WORK REQUIRED »
Return the records word for word. Any pictures in them are not part of the copy.

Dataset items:
____

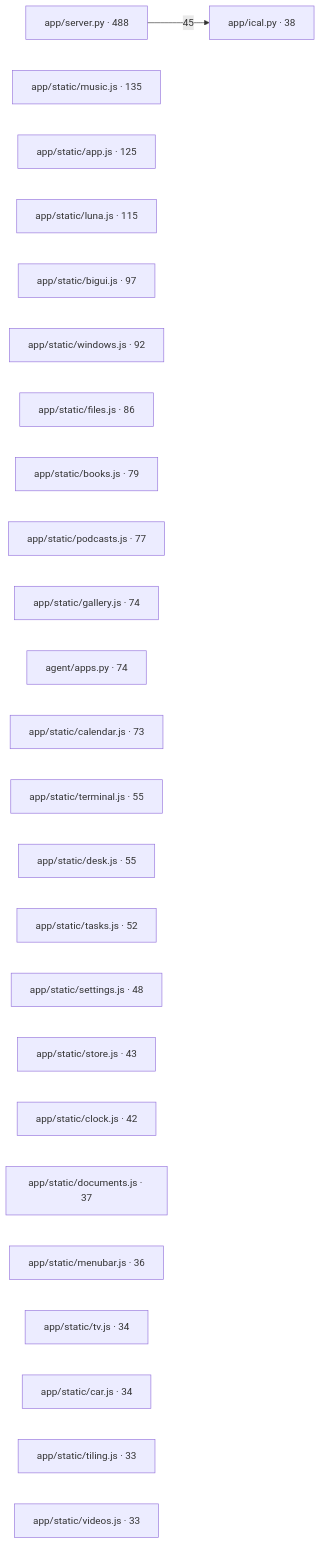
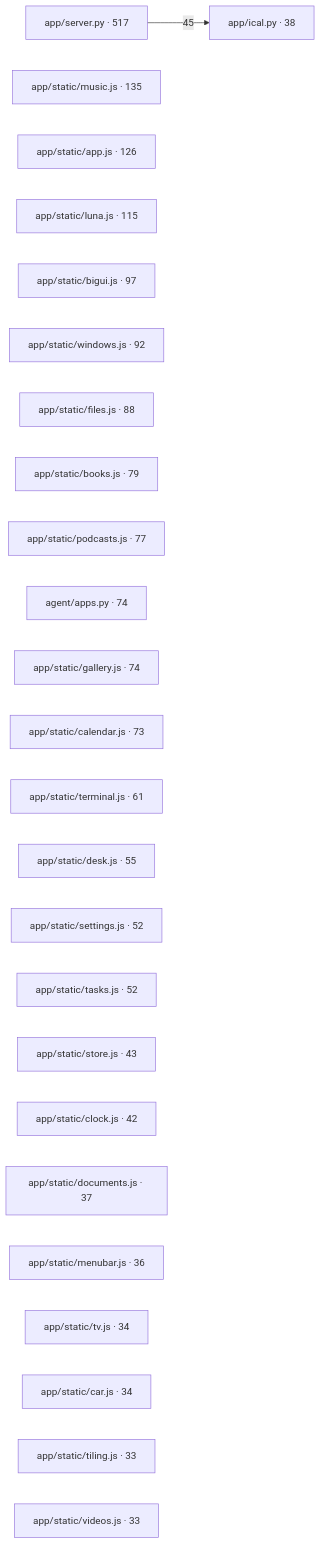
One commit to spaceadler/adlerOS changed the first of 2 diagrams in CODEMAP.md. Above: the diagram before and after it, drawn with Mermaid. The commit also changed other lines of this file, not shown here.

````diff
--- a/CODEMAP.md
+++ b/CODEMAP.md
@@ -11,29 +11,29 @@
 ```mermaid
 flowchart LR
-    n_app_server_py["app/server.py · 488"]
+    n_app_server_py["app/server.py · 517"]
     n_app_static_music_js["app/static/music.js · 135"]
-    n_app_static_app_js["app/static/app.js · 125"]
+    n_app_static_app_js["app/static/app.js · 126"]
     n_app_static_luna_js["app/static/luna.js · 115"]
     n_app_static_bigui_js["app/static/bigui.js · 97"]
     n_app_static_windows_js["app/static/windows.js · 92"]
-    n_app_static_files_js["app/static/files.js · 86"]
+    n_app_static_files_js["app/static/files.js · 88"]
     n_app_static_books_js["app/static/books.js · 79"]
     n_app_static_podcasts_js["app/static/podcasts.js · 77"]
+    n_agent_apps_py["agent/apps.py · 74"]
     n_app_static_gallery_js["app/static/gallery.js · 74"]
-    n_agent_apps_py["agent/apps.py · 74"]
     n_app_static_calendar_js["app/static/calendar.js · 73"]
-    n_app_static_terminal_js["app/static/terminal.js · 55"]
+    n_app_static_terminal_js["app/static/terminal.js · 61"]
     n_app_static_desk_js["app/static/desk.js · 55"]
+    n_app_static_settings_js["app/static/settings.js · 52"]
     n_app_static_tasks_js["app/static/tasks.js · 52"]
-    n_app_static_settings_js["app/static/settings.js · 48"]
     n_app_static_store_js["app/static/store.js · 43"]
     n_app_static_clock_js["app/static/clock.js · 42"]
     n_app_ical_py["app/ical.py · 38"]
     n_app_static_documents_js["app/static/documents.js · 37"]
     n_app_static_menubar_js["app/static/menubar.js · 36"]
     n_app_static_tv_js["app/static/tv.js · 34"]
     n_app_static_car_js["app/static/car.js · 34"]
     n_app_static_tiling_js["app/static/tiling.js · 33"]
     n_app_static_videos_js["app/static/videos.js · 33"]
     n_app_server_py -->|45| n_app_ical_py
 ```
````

____

RESPONSE AREA »
One commit to spaceadler/adlerOS changed the first of 2 diagrams in CODEMAP.md. Above: the diagram before and after it, drawn with Mermaid. The commit also changed other lines of this file, not shown here.

````diff
--- a/CODEMAP.md
+++ b/CODEMAP.md
@@ -11,29 +11,29 @@
 ```mermaid
 flowchart LR
-    n_app_server_py["app/server.py · 488"]
+    n_app_server_py["app/server.py · 517"]
     n_app_static_music_js["app/static/music.js · 135"]
-    n_app_static_app_js["app/static/app.js · 125"]
+    n_app_static_app_js["app/static/app.js · 126"]
     n_app_static_luna_js["app/static/luna.js · 115"]
     n_app_static_bigui_js["app/static/bigui.js · 97"]
     n_app_static_windows_js["app/static/windows.js · 92"]
-    n_app_static_files_js["app/static/files.js · 86"]
+    n_app_static_files_js["app/static/files.js · 88"]
     n_app_static_books_js["app/static/books.js · 79"]
     n_app_static_podcasts_js["app/static/podcasts.js · 77"]
+    n_agent_apps_py["agent/apps.py · 74"]
     n_app_static_gallery_js["app/static/gallery.js · 74"]
-    n_agent_apps_py["agent/apps.py · 74"]
     n_app_static_calendar_js["app/static/calendar.js · 73"]
-    n_app_static_terminal_js["app/static/terminal.js · 55"]
+    n_app_static_terminal_js["app/static/terminal.js · 61"]
     n_app_static_desk_js["app/static/desk.js · 55"]
+    n_app_static_settings_js["app/static/settings.js · 52"]
     n_app_static_tasks_js["app/static/tasks.js · 52"]
-    n_app_static_settings_js["app/static/settings.js · 48"]
     n_app_static_store_js["app/static/store.js · 43"]
     n_app_static_clock_js["app/static/clock.js · 42"]
     n_app_ical_py["app/ical.py · 38"]
     n_app_static_documents_js["app/static/documents.js · 37"]
     n_app_static_menubar_js["app/static/menubar.js · 36"]
     n_app_static_tv_js["app/static/tv.js · 34"]
     n_app_static_car_js["app/static/car.js · 34"]
     n_app_static_tiling_js["app/static/tiling.js · 33"]
     n_app_static_videos_js["app/static/videos.js · 33"]
     n_app_server_py -->|45| n_app_ical_py
 ```
````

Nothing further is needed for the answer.